Last week, Portland's daily newspaper, the Press Herald/Maine Sunday Telegram, relaunched MaineToday.com, its online arts and living guide, with new content, bloggers, and a much-improved design.
The new site is a great resource for day-to-day cultural events in the city and region. Check out their calendar if you're considering a visit from out of town, for instance, or browse Holly Nunan's frequently-updated blog for live music suggestions.
But the new MaineToday.com is also an encouraging sign that Portland's newspapers are surviving the massive upheavals in the journalism industry, and looking to the future with new products and new ways to reach out to their audiences. The Press Herald is an important institution in the city's vibrant civic life, but in recent years it seemed in very real danger of folding. After one sale in 2009, the new owner, a Pennsylvanian named Richard Connor, burned through investors' money and humiliated himself and the newspaper in an interview on national radio.
Even after the newspaper's other investors ousted Connor a year ago, there wasn't much left to salvage: the newsroom had suffered from massive cuts, and smaller weeklies like the Daily Sun and the Forecaster were routinely producing better papers, for free.
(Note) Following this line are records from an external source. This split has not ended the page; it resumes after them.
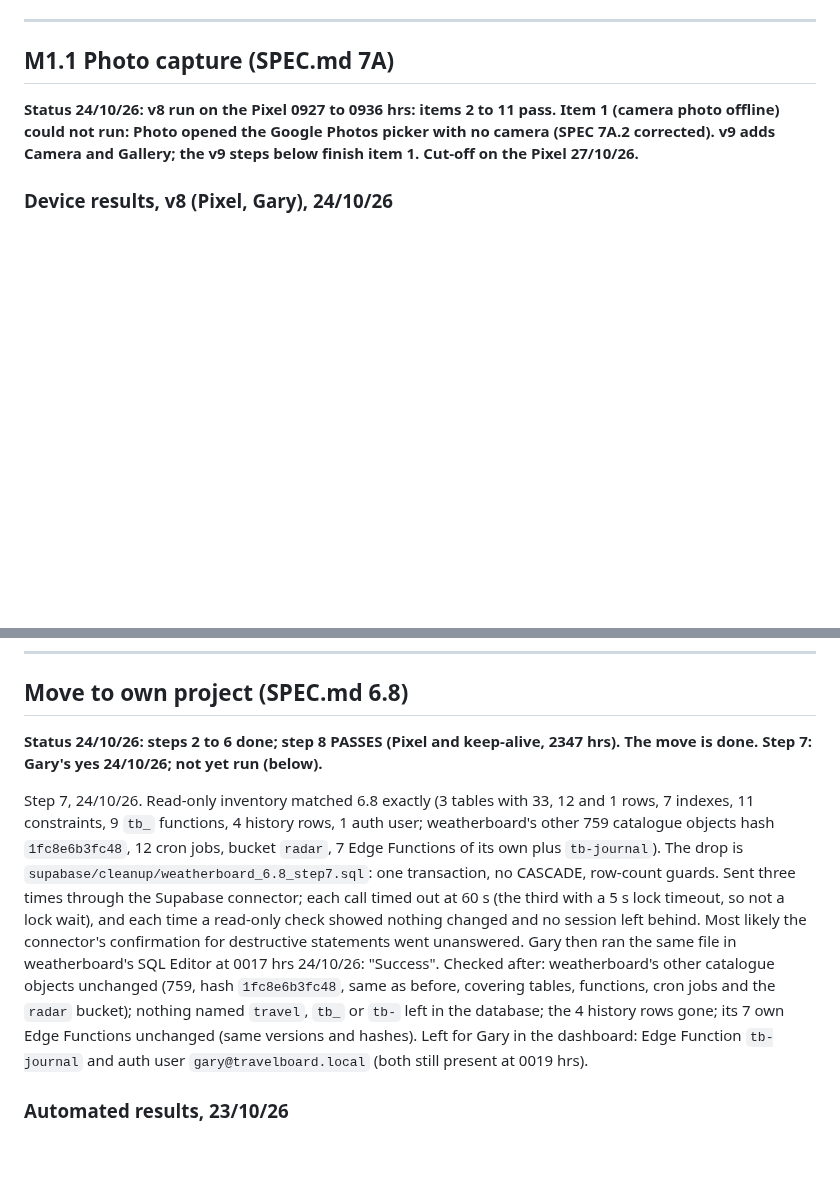
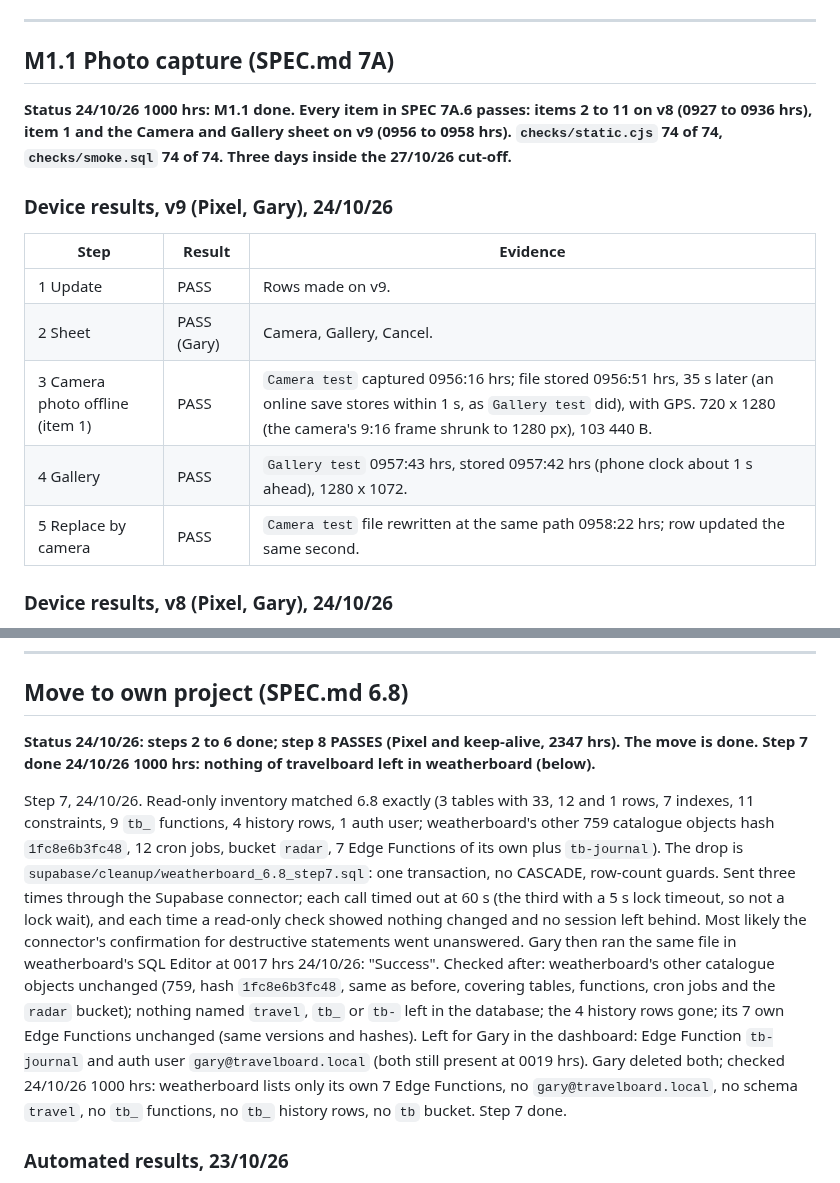
Before and after one commit to jeuron-hue/travelboard, a Markdown page: TESTS.md, 2 parts joined by grey strips. Drawn GitHub-style; blank space fills up the shorter version.

Commit message:
TESTS.md: M1.1 done (v9 Pixel run); weatherboard clean-up (6.8 step 7) done
Co-Authored-By: Claude Opus 5.5 <noreply@anthropic.com>
Claude-Session: https://claude.ai/code/session_01VUNMkN3Sv2a8zLhBDwhp32

```diff
--- a/TESTS.md
+++ b/TESTS.md
@@ -7,7 +7,18 @@ Acceptance lists are in `SPEC.md`; this file holds how each item is tested and t
 
 ## M1.1 Photo capture (SPEC.md 7A)
 
-**Status 24/10/26: v8 run on the Pixel 0927 to 0936 hrs: items 2 to 11 pass. Item 1 (camera photo offline) could not run: Photo opened the Google Photos picker with no camera (SPEC 7A.2 corrected). v9 adds Camera and Gallery; the v9 steps below finish item 1. Cut-off on the Pixel 27/10/26.**
+**Status 24/10/26 1000 hrs: M1.1 done. Every item in SPEC 7A.6 passes: items 2 to 11 on v8 (0927 to 0936 hrs), item 1 and the Camera and Gallery sheet on v9 (0956 to 0958 hrs). `checks/static.cjs` 74 of 74, `checks/smoke.sql` 74 of 74. Three days inside the 27/10/26 cut-off.**
+
+### Device results, v9 (Pixel, Gary), 24/10/26
+
+| Step | Result | Evidence |
+|---|---|---|
+| 1 Update | PASS | Rows made on v9. |
+| 2 Sheet | PASS (Gary) | Camera, Gallery, Cancel. |
+| 3 Camera photo offline (item 1) | PASS | `Camera test` captured 0956:16 hrs; file stored 0956:51 hrs, 35 s later (an online save stores within 1 s, as `Gallery test` did), with GPS. 720 x 1280 (the camera's 9:16 frame shrunk to 1280 px), 103 440 B. |
+| 4 Gallery | PASS | `Gallery test` 0957:43 hrs, stored 0957:42 hrs (phone clock about 1 s ahead), 1280 x 1072. |
+| 5 Replace by camera | PASS | `Camera test` file rewritten at the same path 0958:22 hrs; row updated the same second. |
+
 
 ### Device results, v8 (Pixel, Gary), 24/10/26
 
@@ -107,9 +118,9 @@ Item 8 (anonymous and other-user access refused) is checked by Claude: the smoke
 
 ## Move to own project (SPEC.md 6.8)
 
-**Status 24/10/26: steps 2 to 6 done; step 8 PASSES (Pixel and keep-alive, 2347 hrs). The move is done. Step 7: Gary's yes 24/10/26; not yet run (below).**
+**Status 24/10/26: steps 2 to 6 done; step 8 PASSES (Pixel and keep-alive, 2347 hrs). The move is done. Step 7 done 24/10/26 1000 hrs: nothing of travelboard left in weatherboard (below).**
 
-Step 7, 24/10/26. Read-only inventory matched 6.8 exactly (3 tables with 33, 12 and 1 rows, 7 indexes, 11 constraints, 9 `tb_` functions, 4 history rows, 1 auth user; weatherboard's other 759 catalogue objects hash `1fc8e6b3fc48`, 12 cron jobs, bucket `radar`, 7 Edge Functions of its own plus `tb-journal`). The drop is `supabase/cleanup/weatherboard_6.8_step7.sql`: one transaction, no CASCADE, row-count guards. Sent three times through the Supabase connector; each call timed out at 60 s (the third with a 5 s lock timeout, so not a lock wait), and each time a read-only check showed nothing changed and no session left behind. Most likely the connector's confirmation for destructive statements went unanswered. Gary then ran the same file in weatherboard's SQL Editor at 0017 hrs 24/10/26: "Success". Checked after: weatherboard's other catalogue objects unchanged (759, hash `1fc8e6b3fc48`, same as before, covering tables, functions, cron jobs and the `radar` bucket); nothing named `travel`, `tb_` or `tb-` left in the database; the 4 history rows gone; its 7 own Edge Functions unchanged (same versions and hashes). Left for Gary in the dashboard: Edge Function `tb-journal` and auth user `gary@travelboard.local` (both still present at 0019 hrs).
+Step 7, 24/10/26. Read-only inventory matched 6.8 exactly (3 tables with 33, 12 and 1 rows, 7 indexes, 11 constraints, 9 `tb_` functions, 4 history rows, 1 auth user; weatherboard's other 759 catalogue objects hash `1fc8e6b3fc48`, 12 cron jobs, bucket `radar`, 7 Edge Functions of its own plus `tb-journal`). The drop is `supabase/cleanup/weatherboard_6.8_step7.sql`: one transaction, no CASCADE, row-count guards. Sent three times through the Supabase connector; each call timed out at 60 s (the third with a 5 s lock timeout, so not a lock wait), and each time a read-only check showed nothing changed and no session left behind. Most likely the connector's confirmation for destructive statements went unanswered. Gary then ran the same file in weatherboard's SQL Editor at 0017 hrs 24/10/26: "Success". Checked after: weatherboard's other catalogue objects unchanged (759, hash `1fc8e6b3fc48`, same as before, covering tables, functions, cron jobs and the `radar` bucket); nothing named `travel`, `tb_` or `tb-` left in the database; the 4 history rows gone; its 7 own Edge Functions unchanged (same versions and hashes). Left for Gary in the dashboard: Edge Function `tb-journal` and auth user `gary@travelboard.local` (both still present at 0019 hrs). Gary deleted both; checked 24/10/26 1000 hrs: weatherboard lists only its own 7 Edge Functions, no `gary@travelboard.local`, no schema `travel`, no `tb_` functions, no `tb_` history rows, no `tb` bucket. Step 7 done.
 
 ### Automated results, 23/10/26
 
```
But in the past year, the Press Herald has made a remarkable turnaround, even as its competitors have stepped up their games. With a prominent new investor (Donald Sussman, a hedge fund manager and husband of U.S. Representative Chellie Pingree), the newsroom is hiring again, producing better news stories, and printing thicker newspapers. They just poached a star executive from the Boston Globe as their new CEO. And, as the new MaineToday.com site demonstrates, they've embraced digital media as a way to improve the quality of their reporting, access to their audiences, and their bottom line.
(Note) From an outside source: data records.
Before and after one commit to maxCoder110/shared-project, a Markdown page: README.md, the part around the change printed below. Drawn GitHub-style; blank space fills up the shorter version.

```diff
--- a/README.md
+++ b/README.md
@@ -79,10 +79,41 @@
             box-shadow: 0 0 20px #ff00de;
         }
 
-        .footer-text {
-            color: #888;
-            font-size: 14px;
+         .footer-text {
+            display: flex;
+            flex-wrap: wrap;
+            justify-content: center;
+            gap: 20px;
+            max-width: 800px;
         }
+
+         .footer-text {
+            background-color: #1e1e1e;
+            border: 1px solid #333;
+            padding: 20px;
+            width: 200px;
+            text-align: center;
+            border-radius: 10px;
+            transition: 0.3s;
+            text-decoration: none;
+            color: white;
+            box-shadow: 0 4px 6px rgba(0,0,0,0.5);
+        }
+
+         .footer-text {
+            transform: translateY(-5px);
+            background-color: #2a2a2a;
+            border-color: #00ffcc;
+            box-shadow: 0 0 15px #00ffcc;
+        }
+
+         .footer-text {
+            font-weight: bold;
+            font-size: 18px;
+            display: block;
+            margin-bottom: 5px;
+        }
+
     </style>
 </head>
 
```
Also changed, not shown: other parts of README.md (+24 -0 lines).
Meanwhile, the Bangor Daily News is making a serious bid to become Maine's statewide newspaper of record, with its own Portland-based news reporters and a growing stable of new bloggers covering the city and the region.
So even though Portland is a small city, we have several quality newspapers competing with each other, improving their products, and generally figuring out the future of news to the benefit of a more-informed citizenry and a more vibrant civic society. With all the turmoil going on in the industry, this isn't something we should take for granted — but it's definitely something Portlanders should be grateful for.